Is Farming In Ghana Punishment?

It is predictable that if you asked a lower primary kid to draw a hard worker; he or she would draw a farmer.  Ask them to draw the most important worker; many children would draw a farmer.  Ask them to draw a person undergoing punishment and almost all kids would draw somebody weeding.

In our sub-conscious mind, we all – like our children – know how important farming and fishing are.  Yet, at the same time, we make farming a kind of punishment for the more than a third of the population that has elected to feed us from the fields and the high seas. This day, we ask whether Ghana couldn’t have treated her farmers better than she treats them currently.  Even for cocoa that our governments trumpet as paying so well; those office workers pushing papers on the haulage and export of cocoa get better paid than the farmer.  Ghana Cocoa Board scholarships are meant for brilliant kids and wards of cocoa farmers; but, that is only on the books.  Those who actually get the bursaries are relations of cozy politicians, well-paid COCOBOD officials and others who spend the equivalent of a term’s fees on a day’s breakfast.  An illiterate farmer from Otwe-beweateh pursuing the same scholarship for one of his seven children could be frustrated one after the other by the go-come, go-come syndrome in our bureaucracy.
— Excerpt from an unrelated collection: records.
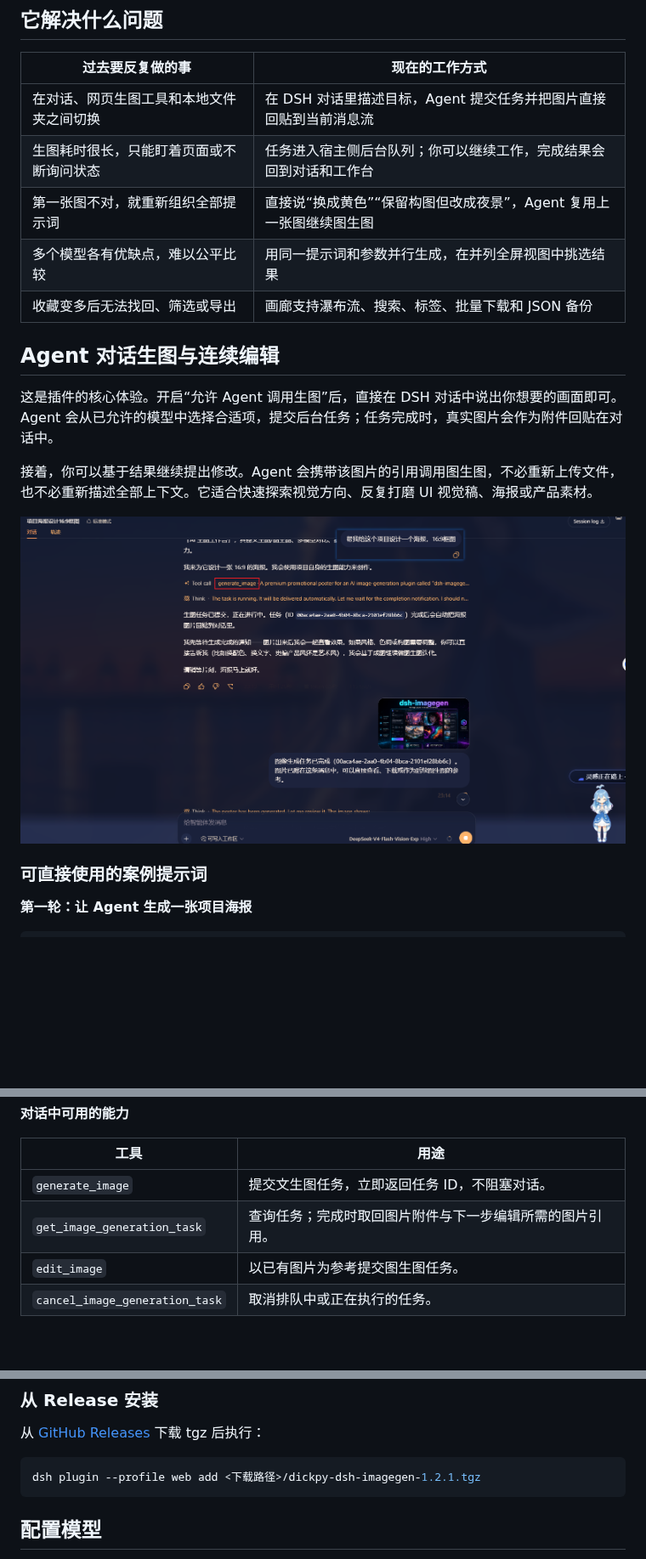
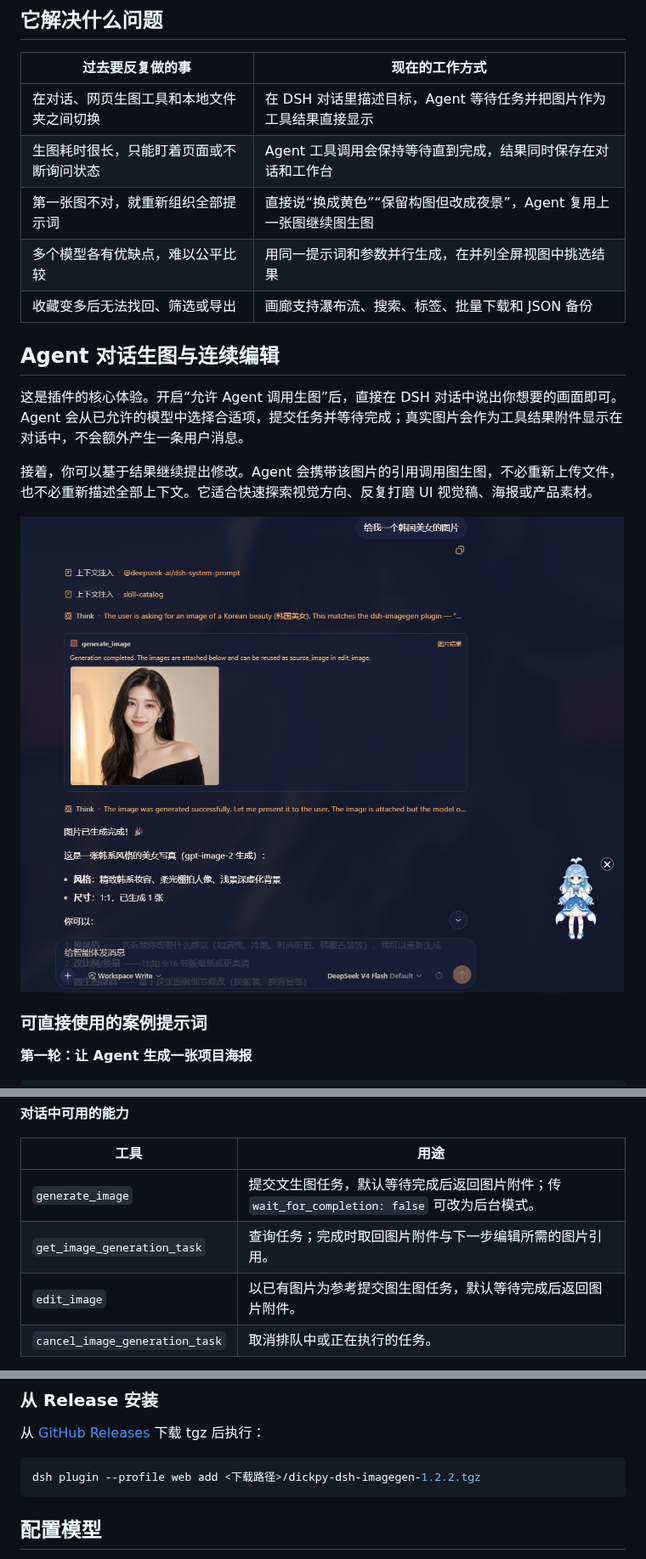
Before and after one commit to dickpy/dsh-imagegen, a Markdown page: README.md, 3 parts joined by grey strips. Shown at 85% size. Rendered like a GitHub page; pictures changed too: docs/images/agent-chat-poster-workflow.png; blank space fills up the shorter version.

Commit message:
fix: render agent image results in tool calls

````diff
--- a/README.md
+++ b/README.md
@@ -31,8 +31,8 @@
 
 | 过去要反复做的事 | 现在的工作方式 |
 | --- | --- |
-| 在对话、网页生图工具和本地文件夹之间切换 | 在 DSH 对话里描述目标，Agent 提交任务并把图片直接回贴到当前消息流 |
-| 生图耗时很长，只能盯着页面或不断询问状态 | 任务进入宿主侧后台队列；你可以继续工作，完成结果会回到对话和工作台 |
+| 在对话、网页生图工具和本地文件夹之间切换 | 在 DSH 对话里描述目标，Agent 等待任务并把图片作为工具结果直接显示 |
+| 生图耗时很长，只能盯着页面或不断询问状态 | Agent 工具调用会保持等待直到完成，结果同时保存在对话和工作台 |
 | 第一张图不对，就重新组织全部提示词 | 直接说“换成黄色”“保留构图但改成夜景”，Agent 复用上一张图继续图生图 |
 | 多个模型各有优缺点，难以公平比较 | 用同一提示词和参数并行生成，在并列全屏视图中挑选结果 |
 | 收藏变多后无法找回、筛选或导出 | 画廊支持瀑布流、搜索、标签、批量下载和 JSON 备份 |
@@ -40,7 +40,7 @@
 <a id="agent-workflow"></a>
 ## Agent 对话生图与连续编辑
 
-这是插件的核心体验。开启“允许 Agent 调用生图”后，直接在 DSH 对话中说出你想要的画面即可。Agent 会从已允许的模型中选择合适项，提交后台任务；任务完成时，真实图片会作为附件回贴在对话中。
+这是插件的核心体验。开启“允许 Agent 调用生图”后，直接在 DSH 对话中说出你想要的画面即可。Agent 会从已允许的模型中选择合适项，提交任务并等待完成；真实图片会作为工具结果附件显示在对话中，不会额外产生一条用户消息。
 
 接着，你可以基于结果继续提出修改。Agent 会携带该图片的引用调用图生图，不必重新上传文件，也不必重新描述全部上下文。它适合快速探索视觉方向、反复打磨 UI 视觉稿、海报或产品素材。
 
@@ -66,9 +66,9 @@ Agent 会把上一轮图片作为参考图提交图生图任务，因此第二
 
 | 工具 | 用途 |
 | --- | --- |
-| `generate_image` | 提交文生图任务，立即返回任务 ID，不阻塞对话。 |
+| `generate_image` | 提交文生图任务，默认等待完成后返回图片附件；传 `wait_for_completion: false` 可改为后台模式。 |
 | `get_image_generation_task` | 查询任务；完成时取回图片附件与下一步编辑所需的图片引用。 |
-| `edit_image` | 以已有图片为参考提交图生图任务。 |
+| `edit_image` | 以已有图片为参考提交图生图任务，默认等待完成后返回图片附件。 |
 | `cancel_image_generation_task` | 取消排队中或正在执行的任务。 |
 
 未配置 API 地址、密钥或可用生图模型时，工具会明确引导到 DSH 的“设置 → 插件 → AI 生图”，而不是静默失败。Agent 调用默认开启，也可按需关闭，仅保留侧边栏工作台。
@@ -132,7 +132,7 @@ Windows 如遇 PowerShell 脚本策略限制，请使用 `dsh.cmd`。安装后
 从 [GitHub Releases](https://github.com/dickpy/dsh-imagegen/releases) 下载 tgz 后执行：
 
 ```bash
-dsh plugin --profile web add <下载路径>/dickpy-dsh-imagegen-1.2.1.tgz
+dsh plugin --profile web add <下载路径>/dickpy-dsh-imagegen-1.2.2.tgz
 ```
 
 <a id="configuration"></a>
````
Also changed, not shown: other parts of README.md (+1 -1 lines), 8 other files.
Maize and other cereal growers are cursed when they reap bumper harvests; because, then, prizes drop to the ground.  When the crop fails, farmers have to rely on their relations in the urban areas or abroad for lifeline, or starve.  Television Africa, last year, showed a news item in which a whole crate of 140 oranges were sold at the farm gate at Ayensudo, Central Region, for Five or Seven Ghana Cedis.  Roads in those areas are impassable and every farmer there is living in penury.  Those who just go to buy the oranges to sell in the urban areas and those who buy them to eat or throw away are way richer than those who spend years producing.  There must certainly be something wrong with our system.

All our political parties – including those in opposition – maintain that agriculture should be the engine of growth.  They say farming and fishing is the mainstay of the economy. And that, if we have to industrialise; our best bet is agro-based industrialisation.  Our dream will remain a delusion as long as we pay lip-service to agriculture development.  Government should bring pleasure and dignity to our fishing and farming.

As we await the 2017/18 Cocoa Season; the Hackman Owusu Agyeman Cocobod should put stringent measures in place to pluck the holes through which produce clerks steal from the poor cocoa farmer at the weighing scales.  Some conscientious media have sounded the warning time without number; but most PCs continue to pilfer kilogrammes of dried beans from each sack of cocoa placed on their scales, because the farmer has no protector.  Today, sulfate of ammonia, NPK and other fertilisers that were supplied the cocoa farmer free-of-charge are being sold to him.  The new regime pleads that there is no money to buy and dole out.  This government contends that free fertilisers are either smuggled out for sale or misused because they are not adequately valued.  At the same time, the administration is citing the falling world price of the commodity to say it can neither pay bonuses nor increase the producer price.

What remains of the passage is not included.